Available data –
---------------

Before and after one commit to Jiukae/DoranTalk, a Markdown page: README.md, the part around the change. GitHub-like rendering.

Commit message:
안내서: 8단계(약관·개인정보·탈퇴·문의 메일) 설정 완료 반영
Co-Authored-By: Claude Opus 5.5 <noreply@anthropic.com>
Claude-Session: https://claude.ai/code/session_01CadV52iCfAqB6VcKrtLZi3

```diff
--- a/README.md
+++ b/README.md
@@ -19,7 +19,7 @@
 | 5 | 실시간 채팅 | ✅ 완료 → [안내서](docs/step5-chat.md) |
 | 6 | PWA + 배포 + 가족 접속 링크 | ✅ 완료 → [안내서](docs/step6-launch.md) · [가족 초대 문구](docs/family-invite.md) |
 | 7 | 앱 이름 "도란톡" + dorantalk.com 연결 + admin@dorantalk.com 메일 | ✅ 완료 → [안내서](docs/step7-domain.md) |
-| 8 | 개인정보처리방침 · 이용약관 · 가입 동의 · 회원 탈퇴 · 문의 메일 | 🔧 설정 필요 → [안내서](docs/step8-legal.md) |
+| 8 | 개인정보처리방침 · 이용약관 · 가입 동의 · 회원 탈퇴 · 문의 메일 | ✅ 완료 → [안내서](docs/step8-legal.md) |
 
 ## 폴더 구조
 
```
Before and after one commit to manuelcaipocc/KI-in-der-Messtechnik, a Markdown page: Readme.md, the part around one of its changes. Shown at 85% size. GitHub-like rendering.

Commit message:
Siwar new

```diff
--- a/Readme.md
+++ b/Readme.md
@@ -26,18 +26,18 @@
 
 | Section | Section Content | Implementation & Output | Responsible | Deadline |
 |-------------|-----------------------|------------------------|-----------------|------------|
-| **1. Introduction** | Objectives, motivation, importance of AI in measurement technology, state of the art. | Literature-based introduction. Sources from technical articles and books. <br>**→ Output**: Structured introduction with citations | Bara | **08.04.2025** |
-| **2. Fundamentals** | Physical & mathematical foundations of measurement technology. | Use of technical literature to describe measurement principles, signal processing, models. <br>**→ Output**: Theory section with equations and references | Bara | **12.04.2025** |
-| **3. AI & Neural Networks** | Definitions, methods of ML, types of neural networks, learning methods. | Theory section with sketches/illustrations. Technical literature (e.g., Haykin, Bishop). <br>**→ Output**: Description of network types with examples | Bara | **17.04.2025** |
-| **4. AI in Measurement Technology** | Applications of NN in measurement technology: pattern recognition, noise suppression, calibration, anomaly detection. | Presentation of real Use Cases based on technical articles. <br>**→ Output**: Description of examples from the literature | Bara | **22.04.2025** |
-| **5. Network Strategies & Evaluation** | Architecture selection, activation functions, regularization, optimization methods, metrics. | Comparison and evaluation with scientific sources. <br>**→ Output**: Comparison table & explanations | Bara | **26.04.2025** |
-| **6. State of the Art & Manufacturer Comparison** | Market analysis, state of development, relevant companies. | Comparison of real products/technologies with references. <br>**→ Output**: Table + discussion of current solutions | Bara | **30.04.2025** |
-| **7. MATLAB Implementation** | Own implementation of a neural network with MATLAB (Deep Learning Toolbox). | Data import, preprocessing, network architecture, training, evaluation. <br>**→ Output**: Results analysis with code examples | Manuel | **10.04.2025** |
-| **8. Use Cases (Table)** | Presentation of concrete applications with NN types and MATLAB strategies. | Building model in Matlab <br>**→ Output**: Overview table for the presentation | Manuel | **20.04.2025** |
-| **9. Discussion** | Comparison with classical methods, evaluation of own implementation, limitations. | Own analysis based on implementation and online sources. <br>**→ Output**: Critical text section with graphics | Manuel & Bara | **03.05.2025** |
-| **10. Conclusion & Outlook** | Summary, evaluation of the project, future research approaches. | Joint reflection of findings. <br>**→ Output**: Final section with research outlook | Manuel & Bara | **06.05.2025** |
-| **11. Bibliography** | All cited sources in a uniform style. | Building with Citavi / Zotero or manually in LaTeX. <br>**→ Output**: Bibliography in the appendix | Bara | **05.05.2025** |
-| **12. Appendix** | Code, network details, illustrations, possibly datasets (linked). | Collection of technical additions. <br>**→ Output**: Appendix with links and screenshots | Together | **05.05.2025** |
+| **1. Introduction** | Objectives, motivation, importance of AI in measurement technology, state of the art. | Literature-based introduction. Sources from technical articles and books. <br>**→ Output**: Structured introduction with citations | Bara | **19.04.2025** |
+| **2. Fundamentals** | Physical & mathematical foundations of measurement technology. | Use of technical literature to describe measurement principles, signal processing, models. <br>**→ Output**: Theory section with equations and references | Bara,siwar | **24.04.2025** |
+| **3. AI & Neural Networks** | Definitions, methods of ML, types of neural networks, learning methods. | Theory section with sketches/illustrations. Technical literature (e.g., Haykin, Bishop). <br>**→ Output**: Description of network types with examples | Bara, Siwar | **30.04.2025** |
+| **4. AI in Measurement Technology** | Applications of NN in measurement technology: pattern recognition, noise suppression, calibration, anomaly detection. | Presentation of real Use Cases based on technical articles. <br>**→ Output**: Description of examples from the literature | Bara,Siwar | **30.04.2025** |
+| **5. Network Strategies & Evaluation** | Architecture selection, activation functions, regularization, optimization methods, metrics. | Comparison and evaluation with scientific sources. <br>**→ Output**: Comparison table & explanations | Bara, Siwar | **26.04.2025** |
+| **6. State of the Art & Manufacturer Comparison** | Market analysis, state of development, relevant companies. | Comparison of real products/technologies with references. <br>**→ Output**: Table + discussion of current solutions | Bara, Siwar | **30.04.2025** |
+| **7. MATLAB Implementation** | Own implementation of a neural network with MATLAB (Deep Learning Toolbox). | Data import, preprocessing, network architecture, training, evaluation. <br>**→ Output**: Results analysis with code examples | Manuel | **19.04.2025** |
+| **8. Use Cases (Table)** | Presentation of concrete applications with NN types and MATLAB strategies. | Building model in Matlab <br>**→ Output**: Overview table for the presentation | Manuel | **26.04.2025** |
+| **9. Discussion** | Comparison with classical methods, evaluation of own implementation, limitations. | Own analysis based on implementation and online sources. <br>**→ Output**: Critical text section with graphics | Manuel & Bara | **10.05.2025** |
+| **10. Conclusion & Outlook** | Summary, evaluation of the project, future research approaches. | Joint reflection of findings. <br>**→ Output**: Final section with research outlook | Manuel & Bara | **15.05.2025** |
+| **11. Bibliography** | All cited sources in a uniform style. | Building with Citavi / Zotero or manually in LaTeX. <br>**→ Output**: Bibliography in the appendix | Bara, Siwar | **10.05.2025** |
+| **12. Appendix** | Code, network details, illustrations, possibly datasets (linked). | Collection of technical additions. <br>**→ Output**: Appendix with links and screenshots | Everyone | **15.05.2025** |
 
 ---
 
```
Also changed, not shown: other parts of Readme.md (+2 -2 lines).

---------------

Task to carry out – Each line above is to be set down again verbatim.

Answer below –
Before and after one commit to Jiukae/DoranTalk, a Markdown page: README.md, the part around the change. GitHub-like rendering.

Commit message:
안내서: 8단계(약관·개인정보·탈퇴·문의 메일) 설정 완료 반영
Co-Authored-By: Claude Opus 5.5 <noreply@anthropic.com>
Claude-Session: https://claude.ai/code/session_01CadV52iCfAqB6VcKrtLZi3

```diff
--- a/README.md
+++ b/README.md
@@ -19,7 +19,7 @@
 | 5 | 실시간 채팅 | ✅ 완료 → [안내서](docs/step5-chat.md) |
 | 6 | PWA + 배포 + 가족 접속 링크 | ✅ 완료 → [안내서](docs/step6-launch.md) · [가족 초대 문구](docs/family-invite.md) |
 | 7 | 앱 이름 "도란톡" + dorantalk.com 연결 + admin@dorantalk.com 메일 | ✅ 완료 → [안내서](docs/step7-domain.md) |
-| 8 | 개인정보처리방침 · 이용약관 · 가입 동의 · 회원 탈퇴 · 문의 메일 | 🔧 설정 필요 → [안내서](docs/step8-legal.md) |
+| 8 | 개인정보처리방침 · 이용약관 · 가입 동의 · 회원 탈퇴 · 문의 메일 | ✅ 완료 → [안내서](docs/step8-legal.md) |
 
 ## 폴더 구조
 
```
Before and after one commit to manuelcaipocc/KI-in-der-Messtechnik, a Markdown page: Readme.md, the part around one of its changes. Shown at 85% size. GitHub-like rendering.

Commit message:
Siwar new

```diff
--- a/Readme.md
+++ b/Readme.md
@@ -26,18 +26,18 @@
 
 | Section | Section Content | Implementation & Output | Responsible | Deadline |
 |-------------|-----------------------|------------------------|-----------------|------------|
-| **1. Introduction** | Objectives, motivation, importance of AI in measurement technology, state of the art. | Literature-based introduction. Sources from technical articles and books. <br>**→ Output**: Structured introduction with citations | Bara | **08.04.2025** |
-| **2. Fundamentals** | Physical & mathematical foundations of measurement technology. | Use of technical literature to describe measurement principles, signal processing, models. <br>**→ Output**: Theory section with equations and references | Bara | **12.04.2025** |
-| **3. AI & Neural Networks** | Definitions, methods of ML, types of neural networks, learning methods. | Theory section with sketches/illustrations. Technical literature (e.g., Haykin, Bishop). <br>**→ Output**: Description of network types with examples | Bara | **17.04.2025** |
-| **4. AI in Measurement Technology** | Applications of NN in measurement technology: pattern recognition, noise suppression, calibration, anomaly detection. | Presentation of real Use Cases based on technical articles. <br>**→ Output**: Description of examples from the literature | Bara | **22.04.2025** |
-| **5. Network Strategies & Evaluation** | Architecture selection, activation functions, regularization, optimization methods, metrics. | Comparison and evaluation with scientific sources. <br>**→ Output**: Comparison table & explanations | Bara | **26.04.2025** |
-| **6. State of the Art & Manufacturer Comparison** | Market analysis, state of development, relevant companies. | Comparison of real products/technologies with references. <br>**→ Output**: Table + discussion of current solutions | Bara | **30.04.2025** |
-| **7. MATLAB Implementation** | Own implementation of a neural network with MATLAB (Deep Learning Toolbox). | Data import, preprocessing, network architecture, training, evaluation. <br>**→ Output**: Results analysis with code examples | Manuel | **10.04.2025** |
-| **8. Use Cases (Table)** | Presentation of concrete applications with NN types and MATLAB strategies. | Building model in Matlab <br>**→ Output**: Overview table for the presentation | Manuel | **20.04.2025** |
-| **9. Discussion** | Comparison with classical methods, evaluation of own implementation, limitations. | Own analysis based on implementation and online sources. <br>**→ Output**: Critical text section with graphics | Manuel & Bara | **03.05.2025** |
-| **10. Conclusion & Outlook** | Summary, evaluation of the project, future research approaches. | Joint reflection of findings. <br>**→ Output**: Final section with research outlook | Manuel & Bara | **06.05.2025** |
-| **11. Bibliography** | All cited sources in a uniform style. | Building with Citavi / Zotero or manually in LaTeX. <br>**→ Output**: Bibliography in the appendix | Bara | **05.05.2025** |
-| **12. Appendix** | Code, network details, illustrations, possibly datasets (linked). | Collection of technical additions. <br>**→ Output**: Appendix with links and screenshots | Together | **05.05.2025** |
+| **1. Introduction** | Objectives, motivation, importance of AI in measurement technology, state of the art. | Literature-based introduction. Sources from technical articles and books. <br>**→ Output**: Structured introduction with citations | Bara | **19.04.2025** |
+| **2. Fundamentals** | Physical & mathematical foundations of measurement technology. | Use of technical literature to describe measurement principles, signal processing, models. <br>**→ Output**: Theory section with equations and references | Bara,siwar | **24.04.2025** |
+| **3. AI & Neural Networks** | Definitions, methods of ML, types of neural networks, learning methods. | Theory section with sketches/illustrations. Technical literature (e.g., Haykin, Bishop). <br>**→ Output**: Description of network types with examples | Bara, Siwar | **30.04.2025** |
+| **4. AI in Measurement Technology** | Applications of NN in measurement technology: pattern recognition, noise suppression, calibration, anomaly detection. | Presentation of real Use Cases based on technical articles. <br>**→ Output**: Description of examples from the literature | Bara,Siwar | **30.04.2025** |
+| **5. Network Strategies & Evaluation** | Architecture selection, activation functions, regularization, optimization methods, metrics. | Comparison and evaluation with scientific sources. <br>**→ Output**: Comparison table & explanations | Bara, Siwar | **26.04.2025** |
+| **6. State of the Art & Manufacturer Comparison** | Market analysis, state of development, relevant companies. | Comparison of real products/technologies with references. <br>**→ Output**: Table + discussion of current solutions | Bara, Siwar | **30.04.2025** |
+| **7. MATLAB Implementation** | Own implementation of a neural network with MATLAB (Deep Learning Toolbox). | Data import, preprocessing, network architecture, training, evaluation. <br>**→ Output**: Results analysis with code examples | Manuel | **19.04.2025** |
+| **8. Use Cases (Table)** | Presentation of concrete applications with NN types and MATLAB strategies. | Building model in Matlab <br>**→ Output**: Overview table for the presentation | Manuel | **26.04.2025** |
+| **9. Discussion** | Comparison with classical methods, evaluation of own implementation, limitations. | Own analysis based on implementation and online sources. <br>**→ Output**: Critical text section with graphics | Manuel & Bara | **10.05.2025** |
+| **10. Conclusion & Outlook** | Summary, evaluation of the project, future research approaches. | Joint reflection of findings. <br>**→ Output**: Final section with research outlook | Manuel & Bara | **15.05.2025** |
+| **11. Bibliography** | All cited sources in a uniform style. | Building with Citavi / Zotero or manually in LaTeX. <br>**→ Output**: Bibliography in the appendix | Bara, Siwar | **10.05.2025** |
+| **12. Appendix** | Code, network details, illustrations, possibly datasets (linked). | Collection of technical additions. <br>**→ Output**: Appendix with links and screenshots | Everyone | **15.05.2025** |
 
 ---
 
```
Also changed, not shown: other parts of Readme.md (+2 -2 lines).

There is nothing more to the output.